WORK ITEM: With the pictures excluded, repeat every entry exactly.
-------- GIVEN INFORMATION
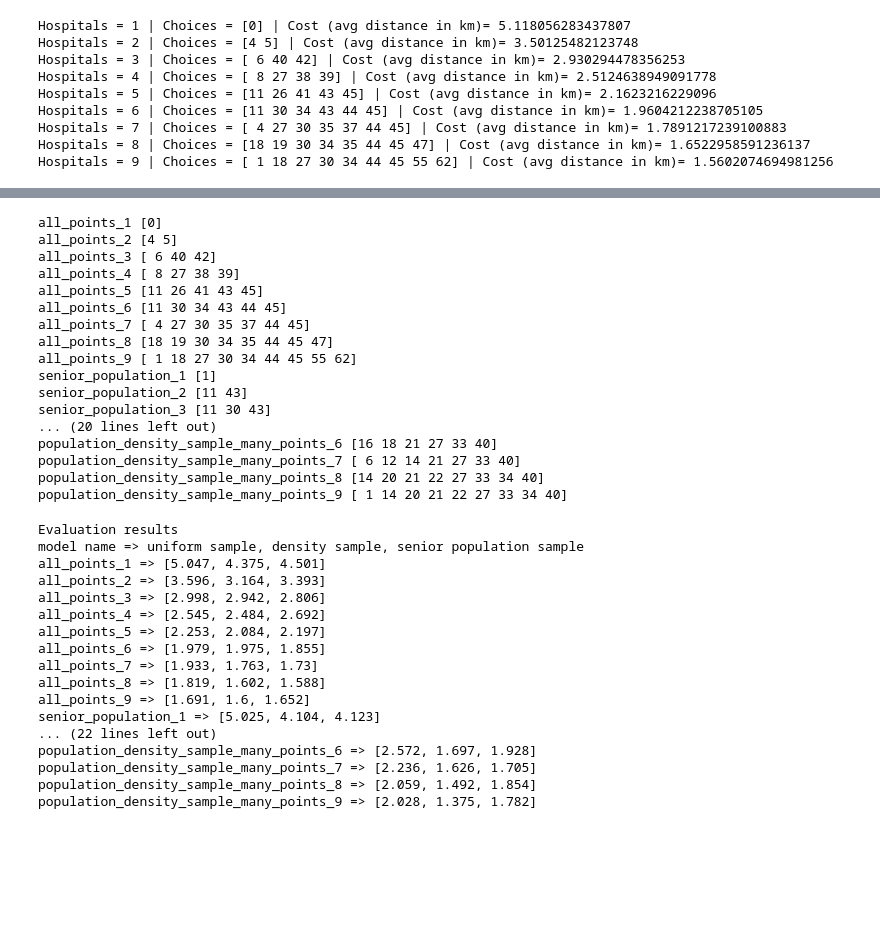
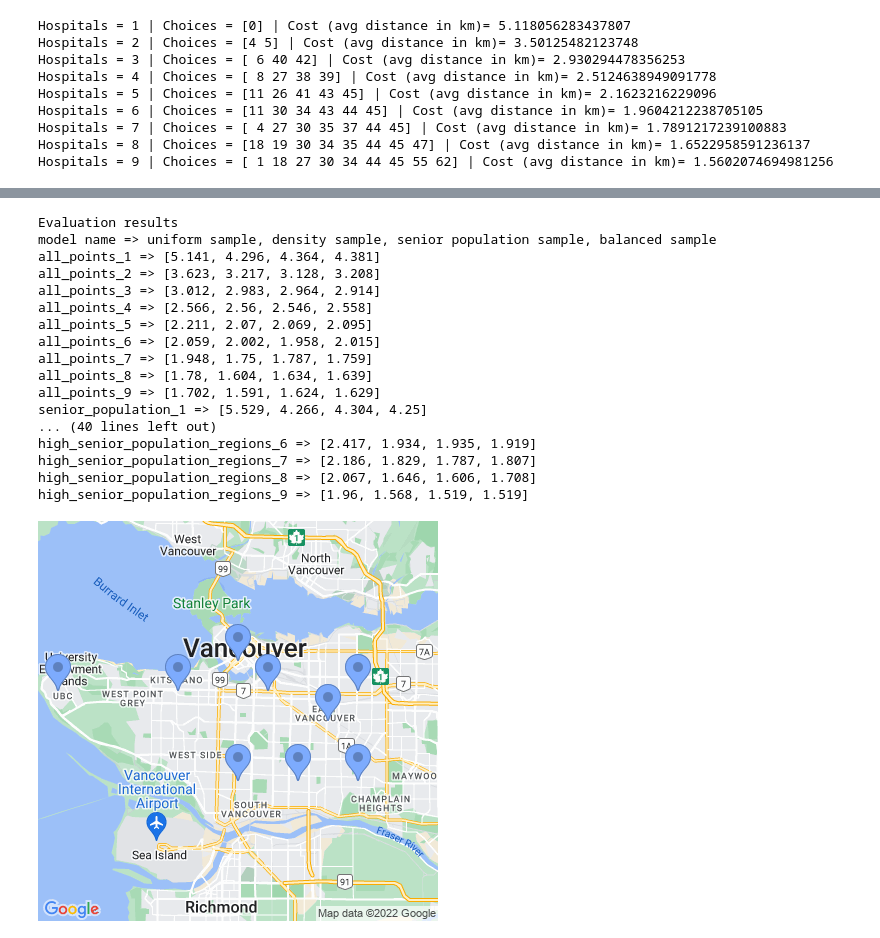
Before and after one commit to rctcwyvrn/math441-project, a Jupyter notebook: p_median.ipynb, the cells around one changed output, grey strips where cells are left out. Drawn from its saved outputs; the diff is of its cells as text; code cells hidden in the pictures; blank space fills up the shorter version.

```diff
--- a/p_median.ipynb
+++ b/p_median.ipynb
@@ -260,50 +318,40 @@ Hospitals = 9 | Choices = [ 1 14 20 21 22 27 33 34 40] | Cost (avg distance in k
 # evaluate each model by each method
 model_results = {}
 for name, choices in all_models.items():
-    print(name, choices)
+    # print(name, choices)
     hospitals = [test_problem_points[h] for h in choices]
     uniform_eval = utils.uniform_random_evaluate_solution(hospitals)
     population_eval = utils.population_sample_evaluate_solution(hospitals)
     senior_eval = utils.senior_population_sample_evaluate_solution(hospitals)
-    model_results[name] = (uniform_eval, population_eval, senior_eval)
+    balanced_eval = utils.balanced_sample_evaluate_solution(hospitals)
+    model_results[name] = (uniform_eval, population_eval, senior_eval, balanced_eval)
-# %% [output]
-all_points_1 [0]
-all_points_2 [4 5]
-all_points_3 [ 6 40 42]
-all_points_4 [ 8 27 38 39]
-all_points_5 [11 26 41 43 45]
-all_points_6 [11 30 34 43 44 45]
-all_points_7 [ 4 27 30 35 37 44 45]
-all_points_8 [18 19 30 34 35 44 45 47]
-all_points_9 [ 1 18 27 30 34 44 45 55 62]
-senior_population_1 [1]
-senior_population_2 [11 43]
-senior_population_3 [11 30 43]
-... (20 lines left out)
-population_density_sample_many_points_6 [16 18 21 27 33 40]
-population_density_sample_many_points_7 [ 6 12 14 21 27 33 40]
-population_density_sample_many_points_8 [14 20 21 22 27 33 34 40]
-population_density_sample_many_points_9 [ 1 14 20 21 22 27 33 34 40]
 # %%
 print(f"Evaluation results")
-print(f"model name => uniform sample, density sample, senior population sample")
+print(f"model name => uniform sample, density sample, senior population sample, balanced sample")
 for name, results in model_results.items():
     print(f"{name} => {[round(r[0],3) for r in results]}")
 # %% [output]
 Evaluation results
-model name => uniform sample, density sample, senior population sample
-all_points_1 => [5.047, 4.375, 4.501]
-all_points_2 => [3.596, 3.164, 3.393]
-all_points_3 => [2.998, 2.942, 2.806]
-all_points_4 => [2.545, 2.484, 2.692]
-all_points_5 => [2.253, 2.084, 2.197]
-all_points_6 => [1.979, 1.975, 1.855]
-all_points_7 => [1.933, 1.763, 1.73]
-all_points_8 => [1.819, 1.602, 1.588]
-all_points_9 => [1.691, 1.6, 1.652]
-senior_population_1 => [5.025, 4.104, 4.123]
-... (22 lines left out)
-population_density_sample_many_points_6 => [2.572, 1.697, 1.928]
-population_density_sample_many_points_7 => [2.236, 1.626, 1.705]
-population_density_sample_many_points_8 => [2.059, 1.492, 1.854]
-population_density_sample_many_points_9 => [2.028, 1.375, 1.782]
+model name => uniform sample, density sample, senior population sample, balanced sample
+all_points_1 => [5.141, 4.296, 4.364, 4.381]
+all_points_2 => [3.623, 3.217, 3.128, 3.208]
+all_points_3 => [3.012, 2.983, 2.964, 2.914]
+all_points_4 => [2.566, 2.56, 2.546, 2.558]
+all_points_5 => [2.211, 2.07, 2.069, 2.095]
+all_points_6 => [2.059, 2.002, 1.958, 2.015]
+all_points_7 => [1.948, 1.75, 1.787, 1.759]
+all_points_8 => [1.78, 1.604, 1.634, 1.639]
+all_points_9 => [1.702, 1.591, 1.624, 1.629]
+senior_population_1 => [5.529, 4.266, 4.304, 4.25]
+... (40 lines left out)
+high_senior_population_regions_6 => [2.417, 1.934, 1.935, 1.919]
+high_senior_population_regions_7 => [2.186, 1.829, 1.787, 1.807]
+high_senior_population_regions_8 => [2.067, 1.646, 1.606, 1.708]
+high_senior_population_regions_9 => [1.96, 1.568, 1.519, 1.519]
+# %%
+# probably the best result
+# 9 hospitals, balanced
+best_9_hospitals = [test_problem_points[h] for h in all_models["balanced_sample_9"]]
+display(utils.get_map(utils.vancouver_center, markers=[('blue', best_9_hospitals)]))
+# %% [output]
+[figure, added]
```
Also changed, not shown: parts of 11 cells of this notebook, 3 other files.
----------------
YOUR SOLUTION:
Before and after one commit to rctcwyvrn/math441-project, a Jupyter notebook: p_median.ipynb, the cells around one changed output, grey strips where cells are left out. Drawn from its saved outputs; the diff is of its cells as text; code cells hidden in the pictures; blank space fills up the shorter version.

```diff
--- a/p_median.ipynb
+++ b/p_median.ipynb
@@ -260,50 +318,40 @@ Hospitals = 9 | Choices = [ 1 14 20 21 22 27 33 34 40] | Cost (avg distance in k
 # evaluate each model by each method
 model_results = {}
 for name, choices in all_models.items():
-    print(name, choices)
+    # print(name, choices)
     hospitals = [test_problem_points[h] for h in choices]
     uniform_eval = utils.uniform_random_evaluate_solution(hospitals)
     population_eval = utils.population_sample_evaluate_solution(hospitals)
     senior_eval = utils.senior_population_sample_evaluate_solution(hospitals)
-    model_results[name] = (uniform_eval, population_eval, senior_eval)
+    balanced_eval = utils.balanced_sample_evaluate_solution(hospitals)
+    model_results[name] = (uniform_eval, population_eval, senior_eval, balanced_eval)
-# %% [output]
-all_points_1 [0]
-all_points_2 [4 5]
-all_points_3 [ 6 40 42]
-all_points_4 [ 8 27 38 39]
-all_points_5 [11 26 41 43 45]
-all_points_6 [11 30 34 43 44 45]
-all_points_7 [ 4 27 30 35 37 44 45]
-all_points_8 [18 19 30 34 35 44 45 47]
-all_points_9 [ 1 18 27 30 34 44 45 55 62]
-senior_population_1 [1]
-senior_population_2 [11 43]
-senior_population_3 [11 30 43]
-... (20 lines left out)
-population_density_sample_many_points_6 [16 18 21 27 33 40]
-population_density_sample_many_points_7 [ 6 12 14 21 27 33 40]
-population_density_sample_many_points_8 [14 20 21 22 27 33 34 40]
-population_density_sample_many_points_9 [ 1 14 20 21 22 27 33 34 40]
 # %%
 print(f"Evaluation results")
-print(f"model name => uniform sample, density sample, senior population sample")
+print(f"model name => uniform sample, density sample, senior population sample, balanced sample")
 for name, results in model_results.items():
     print(f"{name} => {[round(r[0],3) for r in results]}")
 # %% [output]
 Evaluation results
-model name => uniform sample, density sample, senior population sample
-all_points_1 => [5.047, 4.375, 4.501]
-all_points_2 => [3.596, 3.164, 3.393]
-all_points_3 => [2.998, 2.942, 2.806]
-all_points_4 => [2.545, 2.484, 2.692]
-all_points_5 => [2.253, 2.084, 2.197]
-all_points_6 => [1.979, 1.975, 1.855]
-all_points_7 => [1.933, 1.763, 1.73]
-all_points_8 => [1.819, 1.602, 1.588]
-all_points_9 => [1.691, 1.6, 1.652]
-senior_population_1 => [5.025, 4.104, 4.123]
-... (22 lines left out)
-population_density_sample_many_points_6 => [2.572, 1.697, 1.928]
-population_density_sample_many_points_7 => [2.236, 1.626, 1.705]
-population_density_sample_many_points_8 => [2.059, 1.492, 1.854]
-population_density_sample_many_points_9 => [2.028, 1.375, 1.782]
+model name => uniform sample, density sample, senior population sample, balanced sample
+all_points_1 => [5.141, 4.296, 4.364, 4.381]
+all_points_2 => [3.623, 3.217, 3.128, 3.208]
+all_points_3 => [3.012, 2.983, 2.964, 2.914]
+all_points_4 => [2.566, 2.56, 2.546, 2.558]
+all_points_5 => [2.211, 2.07, 2.069, 2.095]
+all_points_6 => [2.059, 2.002, 1.958, 2.015]
+all_points_7 => [1.948, 1.75, 1.787, 1.759]
+all_points_8 => [1.78, 1.604, 1.634, 1.639]
+all_points_9 => [1.702, 1.591, 1.624, 1.629]
+senior_population_1 => [5.529, 4.266, 4.304, 4.25]
+... (40 lines left out)
+high_senior_population_regions_6 => [2.417, 1.934, 1.935, 1.919]
+high_senior_population_regions_7 => [2.186, 1.829, 1.787, 1.807]
+high_senior_population_regions_8 => [2.067, 1.646, 1.606, 1.708]
+high_senior_population_regions_9 => [1.96, 1.568, 1.519, 1.519]
+# %%
+# probably the best result
+# 9 hospitals, balanced
+best_9_hospitals = [test_problem_points[h] for h in all_models["balanced_sample_9"]]
+display(utils.get_map(utils.vancouver_center, markers=[('blue', best_9_hospitals)]))
+# %% [output]
+[figure, added]
```
Also changed, not shown: parts of 11 cells of this notebook, 3 other files.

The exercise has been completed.